Another comical sequence provided a very different kind of challenge for 69-year-old actor David Kelly, who portrays Michael O'Sullivan, a man whose impersonation of Ned Devine allows the villagers to cash in on the dead man's lottery ticket. When the lottery official pays an unexpected visit to the village, O'Sullivan, who had been skinny-dipping, hops on a motorcycle and races to Ned's house — buck naked. Filming of the scene gave two elderly local women, who were driving by in a Mini, quite a shock. "We were towing him on a motorcycle rig, but it was still quite scary for him because he'd never ridden a motorbike before and we were traversing these windy little country roads," remembers Braham, who shot the sequence with a Steadicam. "It was September, and he was freezing his behind off.
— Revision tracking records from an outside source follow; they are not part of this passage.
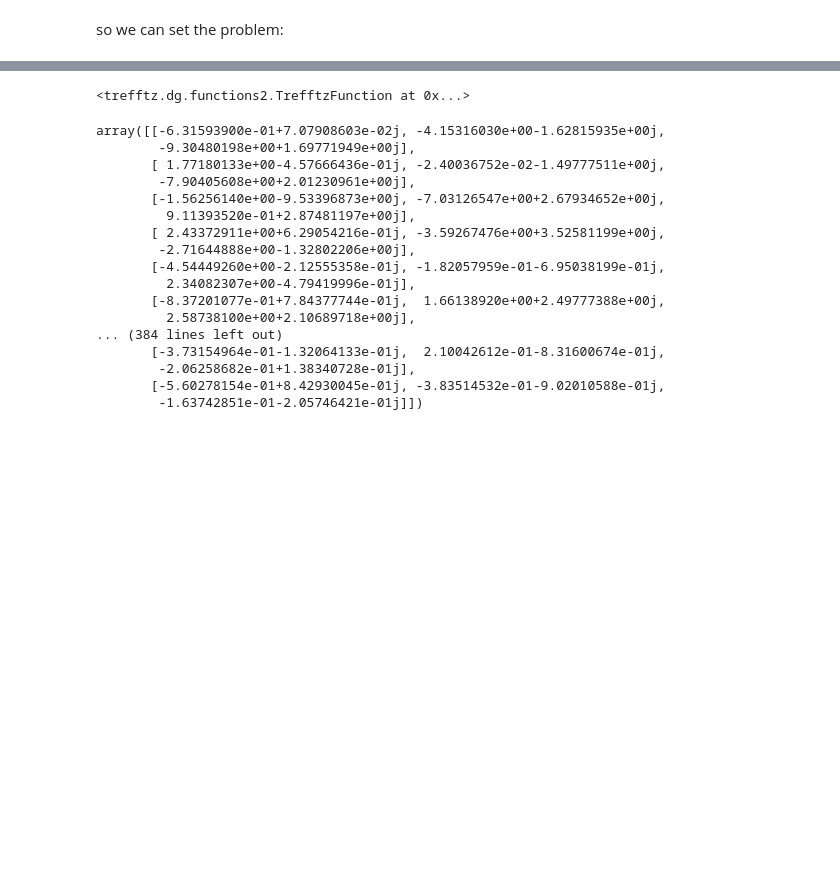
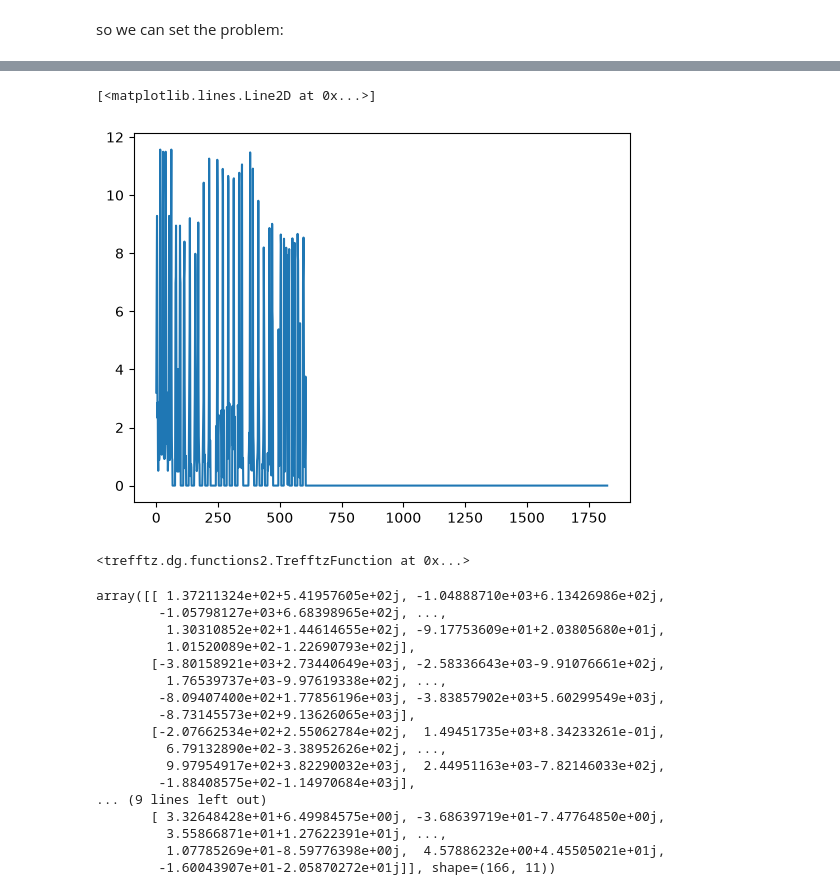
Before and after one commit to MPenaR/Trefftz, a Jupyter notebook: notebooks/open_space_usage.ipynb, the cells around one changed output, grey strips where cells are left out. Cells and saved outputs as stored; diff of their text form; code cells hidden in the pictures; blank space fills up the shorter version.

```diff
--- a/notebooks/open_space_usage.ipynb
+++ b/notebooks/open_space_usage.ipynb
@@ -102,29 +108,35 @@ plt.spy(A.toarray())
 # %%
 b = P.assemble_RHS()
+# %%
+import numpy as np
+plt.plot(np.abs(b))
+# %% [output]
+[<matplotlib.lines.Line2D at 0x...>]
+[figure, added]
 # %%
 P.solve()
 # %% [output]
 <trefftz.dg.functions2.TrefftzFunction at 0x...>
 # %%
-P.u_h.coefficients.reshape((-1,3))
+P.u_h.coefficients.reshape((-1,Ntheta))
 # %% [output]
-array([[-6.31593900e-01+7.07908603e-02j, -4.15316030e+00-1.62815935e+00j,
-        -9.30480198e+00+1.69771949e+00j],
-       [ 1.77180133e+00-4.57666436e-01j, -2.40036752e-02-1.49777511e+00j,
-        -7.90405608e+00+2.01230961e+00j],
-       [-1.56256140e+00-9.53396873e+00j, -7.03126547e+00+2.67934652e+00j,
-         9.11393520e-01+2.87481197e+00j],
-       [ 2.43372911e+00+6.29054216e-01j, -3.59267476e+00+3.52581199e+00j,
-        -2.71644888e+00-1.32802206e+00j],
-       [-4.54449260e+00-2.12555358e-01j, -1.82057959e-01-6.95038199e-01j,
-         2.34082307e+00-4.79419996e-01j],
-       [-8.37201077e-01+7.84377744e-01j,  1.66138920e+00+2.49777388e+00j,
-         2.58738100e+00+2.10689718e+00j],
-... (384 lines left out)
-       [-3.73154964e-01-1.32064133e-01j,  2.10042612e-01-8.31600674e-01j,
-        -2.06258682e-01+1.38340728e-01j],
-       [-5.60278154e-01+8.42930045e-01j, -3.83514532e-01-9.02010588e-01j,
-        -1.63742851e-01-2.05746421e-01j]])
+array([[ 1.37211324e+02+5.41957605e+02j, -1.04888710e+03+6.13426986e+02j,
+        -1.05798127e+03+6.68398965e+02j, ...,
+         1.30310852e+02+1.44614655e+02j, -9.17753609e+01+2.03805680e+01j,
+         1.01520089e+02-1.22690793e+02j],
+       [-3.80158921e+03+2.73440649e+03j, -2.58336643e+03-9.91076661e+02j,
+         1.76539737e+03-9.97619338e+02j, ...,
+        -8.09407400e+02+1.77856196e+03j, -3.83857902e+03+5.60299549e+03j,
+        -8.73145573e+02+9.13626065e+03j],
+       [-2.07662534e+02+2.55062784e+02j,  1.49451735e+03+8.34233261e-01j,
+         6.79132890e+02-3.38952626e+02j, ...,
+         9.97954917e+02+3.82290032e+03j,  2.44951163e+03-7.82146033e+02j,
+        -1.88408575e+02-1.14970684e+03j],
+... (9 lines left out)
+       [ 3.32648428e+01+6.49984575e+00j, -3.68639719e+01-7.47764850e+00j,
+         3.55866871e+01+1.27622391e+01j, ...,
+         1.07785269e+01-8.59776398e+00j,  4.57886232e+00+4.45505021e+01j,
+        -1.60043907e+01-2.05870272e+01j]], shape=(166, 11))
 # %%
 import numpy as np
 plt.plot(np.abs(P.u_h.coefficients))
```
Also changed, not shown: parts of 14 cells of this notebook, 9 other files.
Plus, we had to ask him to remove the special body stocking we had designed for privacy; it didn't work because I could see it in the frame, and it kept causing him to slide around dangerously on the seat of the motorbike."

Waking Ned Devine ends with a breathtaking aerial shot of the protagonists toasting the late Devine at the edge of a cliff. "Kirk and I scouted that location while flying around the island in a horrible, tiny airplane at 6 a.m. one morning," offers Braham, who did the helicopter camerawork himself. "I've never felt so sick in my life. Finally, we spotted this ideal location, which, it turned out, was impossible to get to on foot. We also couldn't do the shot for two days because the place was completely fogged-in.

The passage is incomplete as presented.